◆ **WHAT YOU ARE ASKED TO DO**
Lines with "Name": please show every one of them from the listing below.

RECORDS START

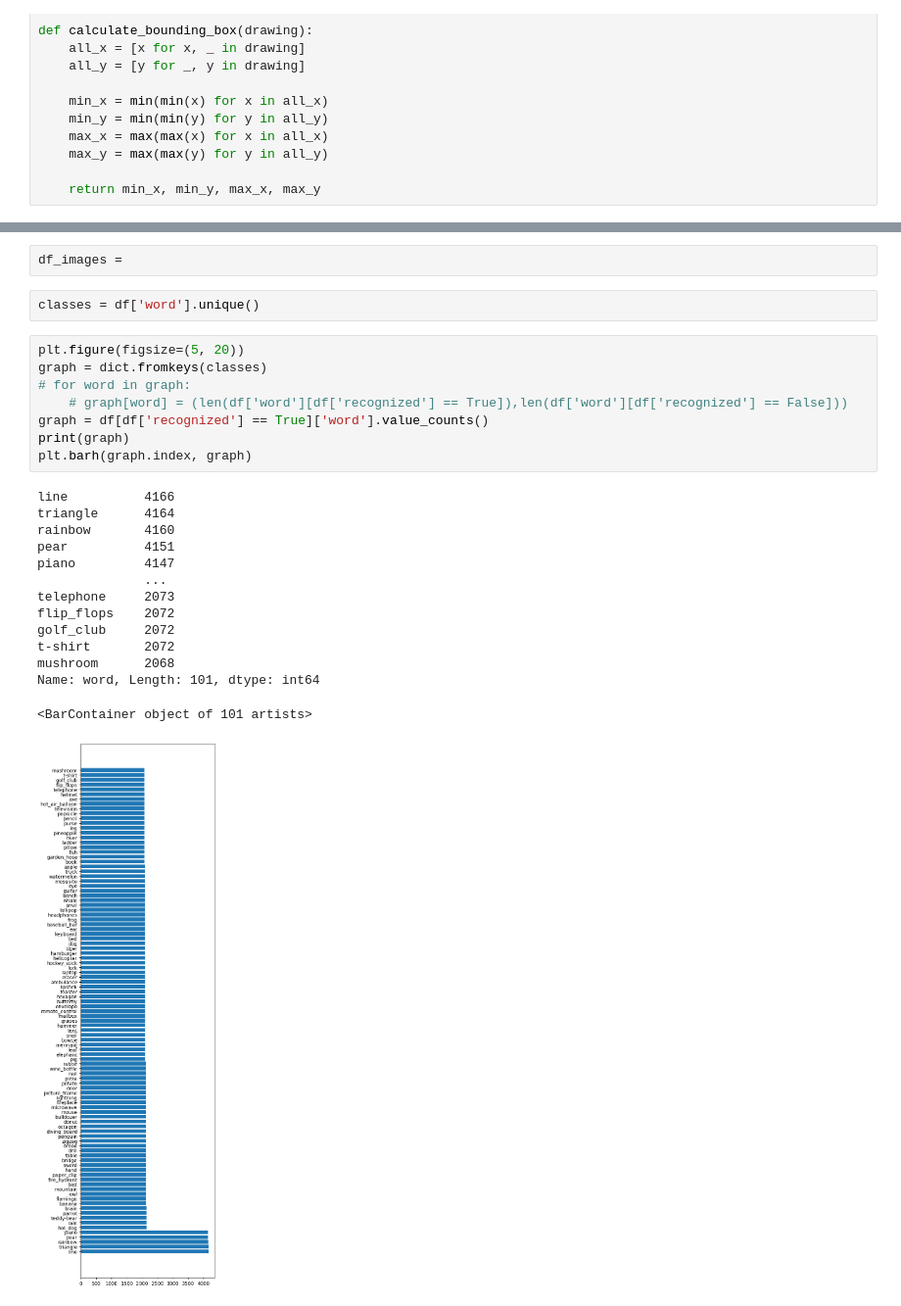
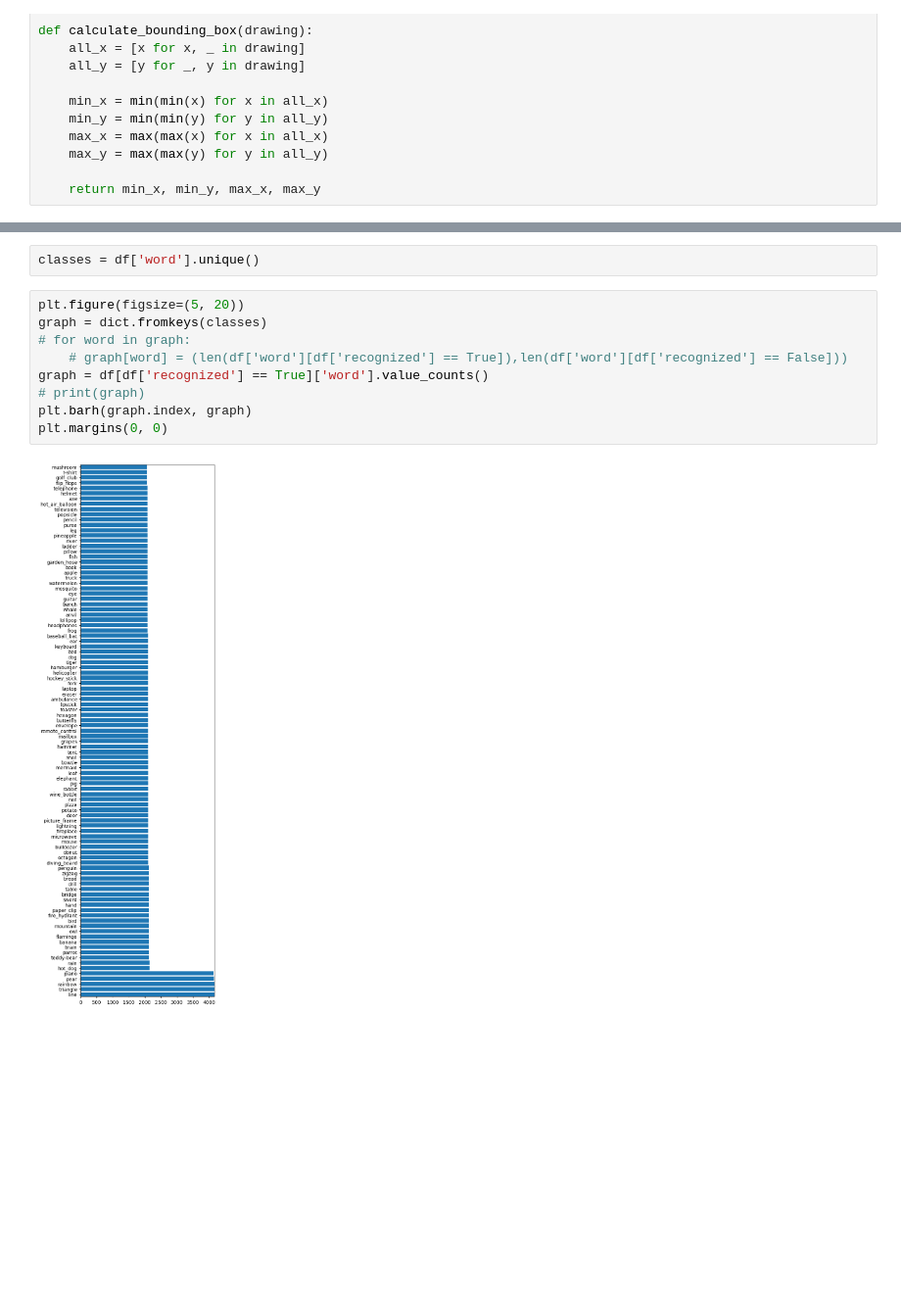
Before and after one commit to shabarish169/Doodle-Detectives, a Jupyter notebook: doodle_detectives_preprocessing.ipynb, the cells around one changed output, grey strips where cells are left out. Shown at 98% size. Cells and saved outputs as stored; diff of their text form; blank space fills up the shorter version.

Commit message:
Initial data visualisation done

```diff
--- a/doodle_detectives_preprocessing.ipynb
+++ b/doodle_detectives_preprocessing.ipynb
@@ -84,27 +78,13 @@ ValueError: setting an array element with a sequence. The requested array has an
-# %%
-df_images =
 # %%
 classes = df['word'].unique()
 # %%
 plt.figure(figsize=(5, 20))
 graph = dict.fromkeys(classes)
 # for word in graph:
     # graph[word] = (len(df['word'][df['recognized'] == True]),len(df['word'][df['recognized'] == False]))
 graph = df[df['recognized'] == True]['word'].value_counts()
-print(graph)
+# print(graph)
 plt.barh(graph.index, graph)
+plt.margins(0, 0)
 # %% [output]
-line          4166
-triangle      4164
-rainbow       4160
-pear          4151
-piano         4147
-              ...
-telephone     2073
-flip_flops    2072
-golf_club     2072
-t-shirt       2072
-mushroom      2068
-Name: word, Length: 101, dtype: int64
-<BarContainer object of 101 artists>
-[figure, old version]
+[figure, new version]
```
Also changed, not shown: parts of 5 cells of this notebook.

RECORDS END
RECORDS START

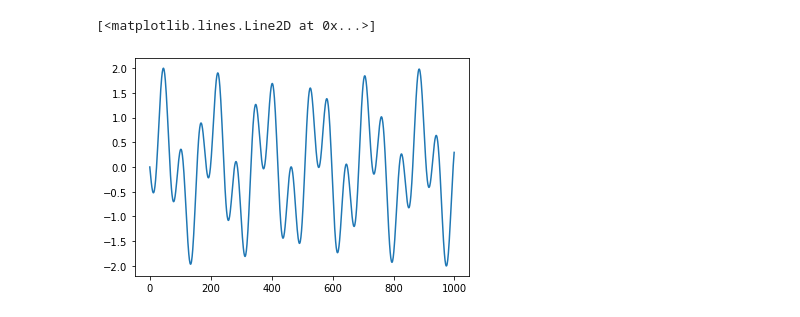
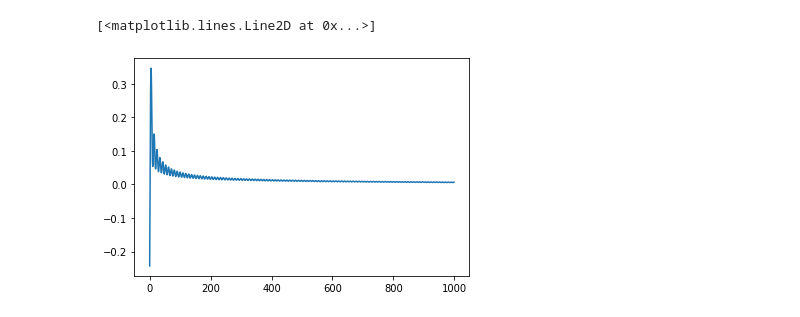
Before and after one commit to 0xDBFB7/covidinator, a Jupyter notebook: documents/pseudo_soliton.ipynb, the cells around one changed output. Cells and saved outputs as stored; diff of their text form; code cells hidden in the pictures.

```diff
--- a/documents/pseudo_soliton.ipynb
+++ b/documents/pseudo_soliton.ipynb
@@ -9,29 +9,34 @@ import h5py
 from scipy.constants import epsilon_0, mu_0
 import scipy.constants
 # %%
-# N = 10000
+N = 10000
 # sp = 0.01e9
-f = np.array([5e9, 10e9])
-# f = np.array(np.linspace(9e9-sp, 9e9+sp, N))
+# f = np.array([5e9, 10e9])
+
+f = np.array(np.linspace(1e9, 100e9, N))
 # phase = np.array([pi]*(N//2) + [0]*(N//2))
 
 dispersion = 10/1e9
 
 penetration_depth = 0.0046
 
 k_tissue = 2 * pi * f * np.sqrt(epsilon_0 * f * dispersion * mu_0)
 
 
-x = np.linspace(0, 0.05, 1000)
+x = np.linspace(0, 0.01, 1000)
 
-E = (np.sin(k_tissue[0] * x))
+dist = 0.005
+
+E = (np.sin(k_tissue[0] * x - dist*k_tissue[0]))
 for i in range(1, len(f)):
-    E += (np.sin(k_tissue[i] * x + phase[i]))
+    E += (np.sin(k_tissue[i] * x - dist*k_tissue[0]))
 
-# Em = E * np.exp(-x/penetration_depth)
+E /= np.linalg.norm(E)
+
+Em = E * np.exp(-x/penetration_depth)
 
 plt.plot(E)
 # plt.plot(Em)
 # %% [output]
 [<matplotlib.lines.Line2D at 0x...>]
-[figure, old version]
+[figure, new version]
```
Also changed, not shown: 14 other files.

RECORDS END
RECORDS START

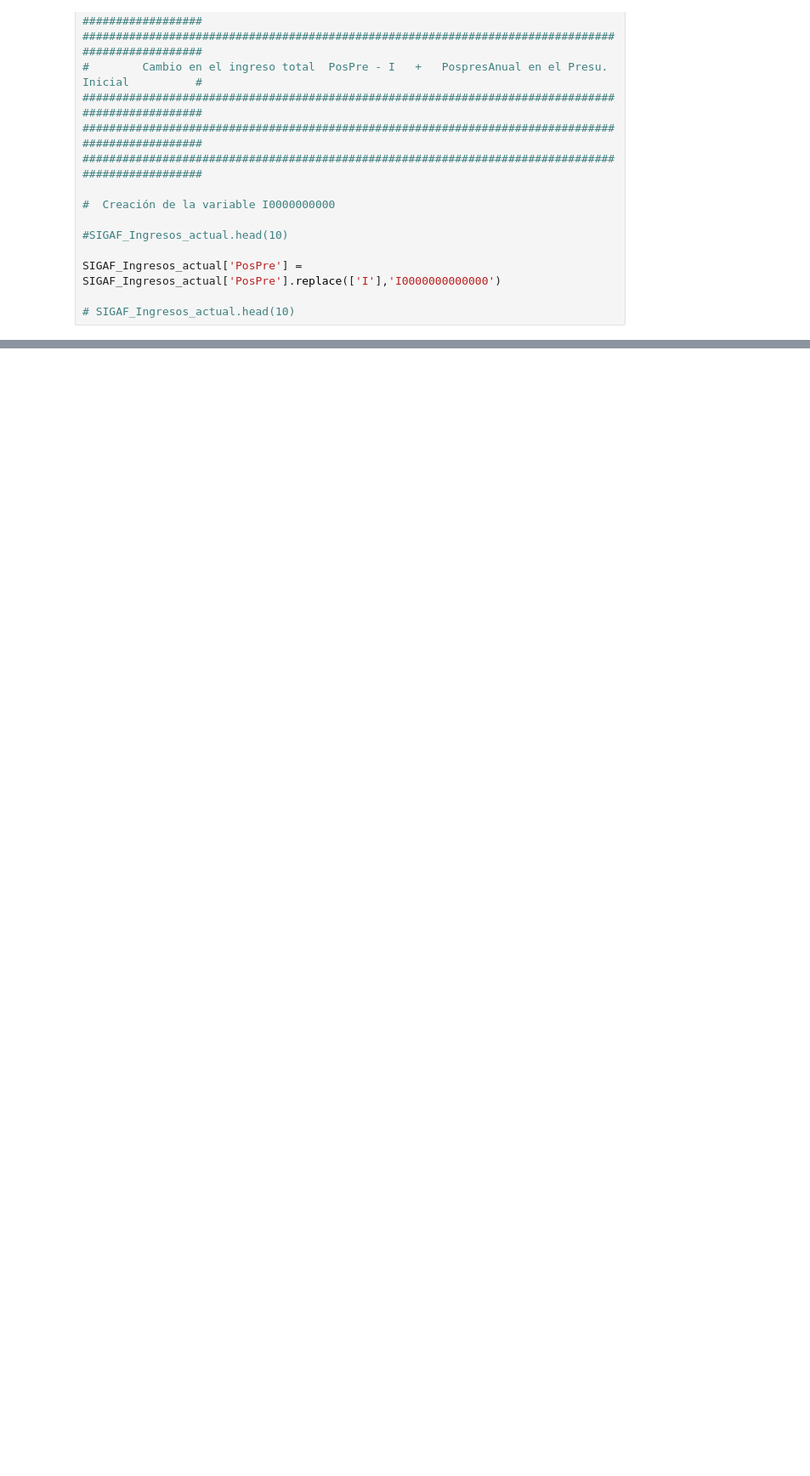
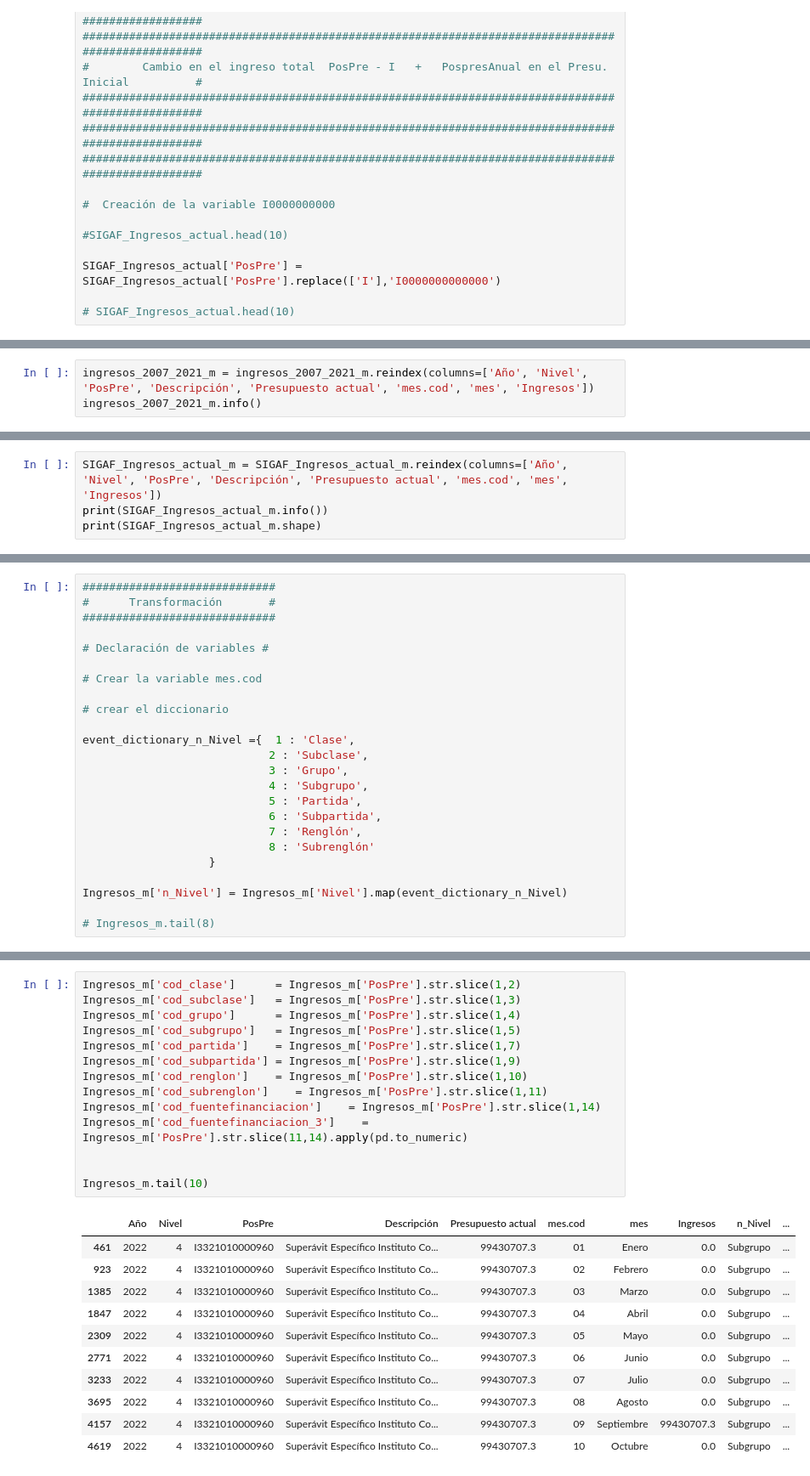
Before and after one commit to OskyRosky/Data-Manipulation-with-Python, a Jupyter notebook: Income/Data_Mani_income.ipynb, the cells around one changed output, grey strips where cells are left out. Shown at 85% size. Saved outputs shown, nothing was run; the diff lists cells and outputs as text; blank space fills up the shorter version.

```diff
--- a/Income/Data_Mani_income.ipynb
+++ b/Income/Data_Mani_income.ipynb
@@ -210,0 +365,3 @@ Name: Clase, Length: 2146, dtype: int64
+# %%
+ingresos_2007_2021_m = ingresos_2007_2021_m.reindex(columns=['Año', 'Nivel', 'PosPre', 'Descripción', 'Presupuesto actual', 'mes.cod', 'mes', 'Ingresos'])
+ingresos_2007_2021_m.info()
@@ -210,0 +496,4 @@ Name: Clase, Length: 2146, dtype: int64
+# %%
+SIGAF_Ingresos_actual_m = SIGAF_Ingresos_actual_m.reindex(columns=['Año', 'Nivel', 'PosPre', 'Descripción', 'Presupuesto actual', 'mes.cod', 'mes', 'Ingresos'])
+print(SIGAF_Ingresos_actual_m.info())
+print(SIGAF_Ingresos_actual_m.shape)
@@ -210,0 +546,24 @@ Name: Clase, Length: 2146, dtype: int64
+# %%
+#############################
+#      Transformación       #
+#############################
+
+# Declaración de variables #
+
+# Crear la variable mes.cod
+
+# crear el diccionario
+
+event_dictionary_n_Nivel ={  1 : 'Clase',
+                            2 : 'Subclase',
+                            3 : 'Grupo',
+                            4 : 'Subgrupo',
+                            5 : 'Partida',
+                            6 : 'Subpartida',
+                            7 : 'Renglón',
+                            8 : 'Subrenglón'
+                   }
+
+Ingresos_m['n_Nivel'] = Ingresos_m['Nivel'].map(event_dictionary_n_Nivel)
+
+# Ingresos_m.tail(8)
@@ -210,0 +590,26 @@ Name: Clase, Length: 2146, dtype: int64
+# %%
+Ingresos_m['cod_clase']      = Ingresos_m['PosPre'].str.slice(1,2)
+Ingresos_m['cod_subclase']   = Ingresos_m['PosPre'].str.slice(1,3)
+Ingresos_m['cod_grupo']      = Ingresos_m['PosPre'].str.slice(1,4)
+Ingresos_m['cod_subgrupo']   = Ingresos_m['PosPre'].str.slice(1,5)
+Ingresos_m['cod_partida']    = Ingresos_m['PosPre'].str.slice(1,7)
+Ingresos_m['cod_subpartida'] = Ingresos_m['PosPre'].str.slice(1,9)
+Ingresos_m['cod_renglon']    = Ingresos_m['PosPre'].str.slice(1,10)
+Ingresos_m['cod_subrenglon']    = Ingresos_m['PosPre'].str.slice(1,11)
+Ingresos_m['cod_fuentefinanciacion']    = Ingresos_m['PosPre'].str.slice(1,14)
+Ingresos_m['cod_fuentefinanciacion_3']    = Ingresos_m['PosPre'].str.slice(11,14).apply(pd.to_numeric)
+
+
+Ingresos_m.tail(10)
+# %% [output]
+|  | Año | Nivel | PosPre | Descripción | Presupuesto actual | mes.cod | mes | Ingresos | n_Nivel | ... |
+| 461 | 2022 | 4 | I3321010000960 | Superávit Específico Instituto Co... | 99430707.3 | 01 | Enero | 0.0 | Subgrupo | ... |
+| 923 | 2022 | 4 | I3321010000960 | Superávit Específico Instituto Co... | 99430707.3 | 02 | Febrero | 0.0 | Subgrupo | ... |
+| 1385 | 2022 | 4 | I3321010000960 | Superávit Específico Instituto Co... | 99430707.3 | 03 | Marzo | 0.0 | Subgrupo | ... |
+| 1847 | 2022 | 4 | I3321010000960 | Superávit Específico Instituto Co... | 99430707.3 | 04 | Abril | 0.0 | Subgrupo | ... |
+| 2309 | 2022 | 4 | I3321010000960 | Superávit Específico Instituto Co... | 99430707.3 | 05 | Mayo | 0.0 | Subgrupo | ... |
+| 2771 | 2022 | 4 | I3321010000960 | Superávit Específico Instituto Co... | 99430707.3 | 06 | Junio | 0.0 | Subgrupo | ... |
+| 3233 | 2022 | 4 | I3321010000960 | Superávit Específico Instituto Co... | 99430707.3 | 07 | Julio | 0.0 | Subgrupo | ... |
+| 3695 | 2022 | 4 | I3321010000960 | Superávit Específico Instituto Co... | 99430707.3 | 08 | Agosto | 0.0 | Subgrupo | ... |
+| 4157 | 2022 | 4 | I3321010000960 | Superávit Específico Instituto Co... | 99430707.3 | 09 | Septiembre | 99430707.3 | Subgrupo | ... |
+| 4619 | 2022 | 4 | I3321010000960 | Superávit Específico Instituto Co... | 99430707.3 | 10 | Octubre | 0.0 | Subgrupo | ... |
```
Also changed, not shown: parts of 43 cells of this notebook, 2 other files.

RECORDS END

◆ **WORKED SOLUTION**
-Name: word, Length: 101, dtype: int64
@@ -210,0 +365,3 @@ Name: Clase, Length: 2146, dtype: int64
@@ -210,0 +496,4 @@ Name: Clase, Length: 2146, dtype: int64
@@ -210,0 +546,24 @@ Name: Clase, Length: 2146, dtype: int64
@@ -210,0 +590,26 @@ Name: Clase, Length: 2146, dtype: int64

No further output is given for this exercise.